Two businesses claim to be the maker of the US flag that Neil Armstrong and Buzz Aldrin planted on the Moon. Two more companies claim to have supplied both businesses with the nylon fabric used for the flag. NASA itself isn’t talking—that is, if it knows the truth.
NASA once hinted but has not confirmed that it purchased the flag from Sears. In that case, the flag would have been made by Annin, which supplied US flags to Sears at the time. However, NASA engineer Jack Kinzler wrote that the flag was purchased from a government catalog. If that is true, it would have been from Valley Forge, which supplied the government.
At the time, Annin and Valley Forge are believed to have sourced the nylon fabric for their flags from Burlington Industrial Fabrics’ Plant Number 2 in Rhodhiss, North Carolina. However, textile company Glen Raven claims that it supplied nylon fabric from its Burnsville plant to Annin and Valley Forge at the time.
As we mentioned earlier, the crew of Apollo 11 faced the possibility that they might not return from the Moon. The astronauts would have taken out life insurance, but it would have been unbelievably expensive. So, the crew of Apollo 11 signed autographs that their families could sell after their deaths.
The Apollo 11 astronauts were famous long before they left Earth. They had lots of fans who requested autographs. In fact, the crew signed thousands of autographs after their mission, which some of their fans sold for considerable amounts.
While such autographs would have fetched a good sum following the deaths of the crew, the envelopes signed by the astronauts and postmarked on dates like the launch and the Moon landing would have been worth a fortune if any of the crew members had died in space.
Buzz Aldrin and Neil Armstrong remained inside the lunar module for some time after landing. They rested and prepared trash to dump on the Moon during that time. Aldrin also used the opportunity to take the first Holy Communion on the Moon.
While they waited, Aldrin radioed Houston and requested a moment of silence. He asked that listeners think about the Moon landing “and give thanks in his own individual way.” Then he poured wine on a piece of bread and ate it while Armstrong watched. This also marked the first time that someone ate on the Moon.
NASA was concerned about astronauts observing religious activities during space missions. The organization had been sued after the crew of Apollo 8 read the Book of Genesis as they orbited the Moon on December 25, 1968. (The Apollo 8 astronauts were the first humans to orbit the Moon.) NASA was not ready for another lawsuit.
Aldrin was told that he could take Holy Communion on the Moon but had to make it “more general.” Today, worshipers at Webster Presbyterian Church where Aldrin was an elder at the time celebrate Lunar Communion Sunday in memory of the event.
Today, astronauts leave their spacecraft and mix with people immediately after landing. This was not so at the time of Apollo 11. After their mission to the Moon, the Apollo 11 astronauts were quarantined for three weeks before they were allowed to mingle with other people.

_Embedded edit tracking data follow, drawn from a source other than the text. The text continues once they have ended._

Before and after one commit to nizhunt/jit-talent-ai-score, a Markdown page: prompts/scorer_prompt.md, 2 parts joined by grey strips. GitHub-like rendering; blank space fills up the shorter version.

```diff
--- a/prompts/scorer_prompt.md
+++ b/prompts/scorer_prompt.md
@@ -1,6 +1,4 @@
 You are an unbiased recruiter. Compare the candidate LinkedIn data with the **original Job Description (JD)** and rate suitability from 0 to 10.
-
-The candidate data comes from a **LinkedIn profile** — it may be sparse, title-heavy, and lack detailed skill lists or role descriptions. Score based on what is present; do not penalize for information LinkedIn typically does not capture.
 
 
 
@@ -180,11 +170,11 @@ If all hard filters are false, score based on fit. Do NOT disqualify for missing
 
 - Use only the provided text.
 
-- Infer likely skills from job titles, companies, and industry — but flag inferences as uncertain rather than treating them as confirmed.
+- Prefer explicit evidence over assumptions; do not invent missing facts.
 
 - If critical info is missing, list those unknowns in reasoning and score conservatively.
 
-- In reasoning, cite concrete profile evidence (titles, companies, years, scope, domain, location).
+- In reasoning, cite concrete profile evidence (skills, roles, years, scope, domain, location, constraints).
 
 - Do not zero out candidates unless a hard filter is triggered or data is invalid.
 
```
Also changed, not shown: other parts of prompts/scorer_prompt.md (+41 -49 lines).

This was a precautionary measure. NASA was unsure whether the Moon contained deadly microorganisms. So it recommended that the astronauts be quarantined, that Moon samples and spacesuits (among other things) be examined for microorganisms, and that the crew be monitored for new infections.
The crews of Apollo 12 and 14 were also quarantined. However, NASA stopped doing that by the time Apollo 15 landed because it had already been confirmed that the Moon was sterile in the areas explored.